The U.S. Treasury Department’s recent proposal to place extensive limits on valuation discounts has caught the attention of family-owned business owners and their estate planning attorneys. The proposal seeks to limit commonly used techniques in which families can minimize estate and gift taxes attributable to family-owned entities by claiming lack of control and lack of marketability discounts.
Under our current regulations, valuation discounts vary widely, but with proper estate planning often range between 15% to 40% depending on the nature and structure of the family business. As recently reported by the Wall Street Journal, if a married individual’s ownership interest in a family business worth $14M is restructured so it receives a 40% valuation discount, under our current death tax regime the owner’s family could save up to $1.5M in estate taxes.
Furthermore, if it is anticipated that the family business will be a highly appreciable asset, a lifetime gifting plan which incorporates large valuation discounts could provide even more estate tax savings by removing the value of any future appreciation from being subject to estate taxes.
Due to the potential for taxpayer abuse, the IRS has long wanted to amend several sections of the tax code to minimize or eliminate the role of lack of control and marketability valuation discounts.

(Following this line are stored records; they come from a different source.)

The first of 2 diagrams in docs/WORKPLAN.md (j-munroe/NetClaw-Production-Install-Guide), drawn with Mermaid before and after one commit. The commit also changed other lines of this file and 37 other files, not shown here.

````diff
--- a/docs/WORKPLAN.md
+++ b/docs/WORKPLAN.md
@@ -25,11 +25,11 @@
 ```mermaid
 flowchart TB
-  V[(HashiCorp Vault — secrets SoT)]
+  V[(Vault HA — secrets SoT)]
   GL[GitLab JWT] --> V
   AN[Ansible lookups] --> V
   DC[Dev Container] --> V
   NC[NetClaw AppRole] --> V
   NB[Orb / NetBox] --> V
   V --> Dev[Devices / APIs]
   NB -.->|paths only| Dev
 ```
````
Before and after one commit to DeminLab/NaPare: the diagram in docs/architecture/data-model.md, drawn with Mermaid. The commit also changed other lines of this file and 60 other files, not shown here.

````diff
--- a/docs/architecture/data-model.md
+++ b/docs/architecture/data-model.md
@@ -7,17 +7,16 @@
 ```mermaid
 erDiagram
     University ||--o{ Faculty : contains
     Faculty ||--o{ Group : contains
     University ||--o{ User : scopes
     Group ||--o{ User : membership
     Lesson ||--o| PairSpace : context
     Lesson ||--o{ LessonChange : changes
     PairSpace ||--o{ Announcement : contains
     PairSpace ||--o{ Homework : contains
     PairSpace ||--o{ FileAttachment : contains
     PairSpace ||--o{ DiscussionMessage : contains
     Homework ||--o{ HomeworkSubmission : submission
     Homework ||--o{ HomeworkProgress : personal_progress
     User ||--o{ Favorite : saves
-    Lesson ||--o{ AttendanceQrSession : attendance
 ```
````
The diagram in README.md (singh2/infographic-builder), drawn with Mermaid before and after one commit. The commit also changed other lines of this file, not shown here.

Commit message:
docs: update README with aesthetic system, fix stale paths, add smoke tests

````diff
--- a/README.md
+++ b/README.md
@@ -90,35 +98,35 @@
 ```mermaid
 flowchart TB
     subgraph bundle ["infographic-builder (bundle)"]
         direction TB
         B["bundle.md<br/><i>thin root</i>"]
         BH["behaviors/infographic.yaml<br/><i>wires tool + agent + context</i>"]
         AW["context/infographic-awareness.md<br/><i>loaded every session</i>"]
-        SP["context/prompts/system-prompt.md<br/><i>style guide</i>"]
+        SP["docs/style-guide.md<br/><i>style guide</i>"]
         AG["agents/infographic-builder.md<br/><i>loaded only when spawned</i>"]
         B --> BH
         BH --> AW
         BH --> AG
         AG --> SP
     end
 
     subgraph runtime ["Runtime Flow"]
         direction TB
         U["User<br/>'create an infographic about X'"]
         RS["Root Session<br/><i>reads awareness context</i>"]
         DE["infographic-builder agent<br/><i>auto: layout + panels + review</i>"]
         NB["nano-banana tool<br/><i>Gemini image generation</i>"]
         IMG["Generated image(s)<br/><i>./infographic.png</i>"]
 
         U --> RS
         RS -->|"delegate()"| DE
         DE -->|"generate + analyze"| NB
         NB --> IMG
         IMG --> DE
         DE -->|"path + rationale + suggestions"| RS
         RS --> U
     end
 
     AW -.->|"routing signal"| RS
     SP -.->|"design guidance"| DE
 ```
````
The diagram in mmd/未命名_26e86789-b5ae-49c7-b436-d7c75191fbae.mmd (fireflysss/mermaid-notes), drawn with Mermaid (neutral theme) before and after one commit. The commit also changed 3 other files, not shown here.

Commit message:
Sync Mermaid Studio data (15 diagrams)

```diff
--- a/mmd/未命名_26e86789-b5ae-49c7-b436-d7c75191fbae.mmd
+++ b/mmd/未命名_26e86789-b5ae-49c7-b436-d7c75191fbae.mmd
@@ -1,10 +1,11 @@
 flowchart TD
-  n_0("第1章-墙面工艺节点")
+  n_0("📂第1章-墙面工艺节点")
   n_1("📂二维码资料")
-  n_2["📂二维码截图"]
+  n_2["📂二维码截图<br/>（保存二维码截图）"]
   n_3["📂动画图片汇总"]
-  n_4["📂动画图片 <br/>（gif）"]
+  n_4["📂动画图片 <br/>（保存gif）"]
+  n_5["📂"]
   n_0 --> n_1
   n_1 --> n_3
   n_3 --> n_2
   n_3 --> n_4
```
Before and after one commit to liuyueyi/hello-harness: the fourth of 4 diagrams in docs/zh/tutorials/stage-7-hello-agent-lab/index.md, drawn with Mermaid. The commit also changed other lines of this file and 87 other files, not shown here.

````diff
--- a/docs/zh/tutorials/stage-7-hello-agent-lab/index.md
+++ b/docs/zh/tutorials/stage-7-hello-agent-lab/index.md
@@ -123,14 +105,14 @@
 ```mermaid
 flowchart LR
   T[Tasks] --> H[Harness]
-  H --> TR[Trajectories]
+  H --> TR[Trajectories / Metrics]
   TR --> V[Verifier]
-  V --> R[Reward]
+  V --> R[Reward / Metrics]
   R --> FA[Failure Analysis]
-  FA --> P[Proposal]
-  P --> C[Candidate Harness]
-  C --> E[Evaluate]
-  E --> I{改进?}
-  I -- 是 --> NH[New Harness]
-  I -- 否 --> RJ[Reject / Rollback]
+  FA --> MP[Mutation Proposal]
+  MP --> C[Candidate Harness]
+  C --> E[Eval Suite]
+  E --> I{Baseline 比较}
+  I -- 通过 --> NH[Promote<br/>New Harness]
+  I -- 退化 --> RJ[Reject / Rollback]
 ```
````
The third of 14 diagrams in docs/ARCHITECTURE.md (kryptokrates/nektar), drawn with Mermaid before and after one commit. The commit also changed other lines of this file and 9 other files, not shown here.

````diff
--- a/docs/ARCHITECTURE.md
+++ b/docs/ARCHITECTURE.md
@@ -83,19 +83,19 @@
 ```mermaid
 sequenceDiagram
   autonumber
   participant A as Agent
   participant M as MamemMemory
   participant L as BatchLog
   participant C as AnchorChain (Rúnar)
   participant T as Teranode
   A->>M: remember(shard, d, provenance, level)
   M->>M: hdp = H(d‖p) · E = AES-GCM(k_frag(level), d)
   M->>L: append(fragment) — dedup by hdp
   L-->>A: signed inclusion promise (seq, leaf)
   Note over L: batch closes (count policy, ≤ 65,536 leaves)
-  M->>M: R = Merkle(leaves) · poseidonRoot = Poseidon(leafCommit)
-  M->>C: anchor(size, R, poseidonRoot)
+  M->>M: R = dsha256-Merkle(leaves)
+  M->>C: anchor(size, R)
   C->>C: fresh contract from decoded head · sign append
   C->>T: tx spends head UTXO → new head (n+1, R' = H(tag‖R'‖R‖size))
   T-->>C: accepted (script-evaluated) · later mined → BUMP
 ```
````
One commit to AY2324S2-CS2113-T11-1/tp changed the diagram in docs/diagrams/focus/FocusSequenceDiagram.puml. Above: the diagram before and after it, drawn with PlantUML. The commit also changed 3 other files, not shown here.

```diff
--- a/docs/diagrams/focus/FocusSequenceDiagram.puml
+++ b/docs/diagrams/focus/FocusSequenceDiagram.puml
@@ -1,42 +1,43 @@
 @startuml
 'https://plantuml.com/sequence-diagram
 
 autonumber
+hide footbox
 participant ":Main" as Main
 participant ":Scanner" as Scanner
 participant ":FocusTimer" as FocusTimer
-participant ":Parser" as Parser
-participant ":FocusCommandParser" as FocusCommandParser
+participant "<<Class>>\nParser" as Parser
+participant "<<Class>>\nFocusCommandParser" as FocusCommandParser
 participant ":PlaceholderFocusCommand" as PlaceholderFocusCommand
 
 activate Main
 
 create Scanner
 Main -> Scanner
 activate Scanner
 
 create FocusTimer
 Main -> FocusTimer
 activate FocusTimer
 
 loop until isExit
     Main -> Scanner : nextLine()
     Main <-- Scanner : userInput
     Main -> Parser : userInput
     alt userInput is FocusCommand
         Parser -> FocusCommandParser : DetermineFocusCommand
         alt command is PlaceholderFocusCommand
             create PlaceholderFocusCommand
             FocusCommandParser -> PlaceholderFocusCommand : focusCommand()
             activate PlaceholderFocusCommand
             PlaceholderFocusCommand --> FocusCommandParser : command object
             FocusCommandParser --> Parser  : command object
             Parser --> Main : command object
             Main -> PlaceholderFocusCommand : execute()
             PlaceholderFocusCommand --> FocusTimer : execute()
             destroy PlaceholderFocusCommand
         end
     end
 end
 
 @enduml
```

For business owners seeking to take advantage of valuation discounts in their estate planning, there is limited time to act. The proposed regulations will not become law until a 90 day public comment period lapses and a final regulation is issued. There is a heighted sense of urgency for many business owners due to the Democratic nominee and current presidential frontrunner Hillary Clinton’s proposal to decrease the gift tax exemption to $1M and the estate tax exemption to $3.5M. Clinton has also suggested she would seek to increase the top estate tax rate from 40% to 45% and eliminate any future increases in the exemption amounts due to inflation.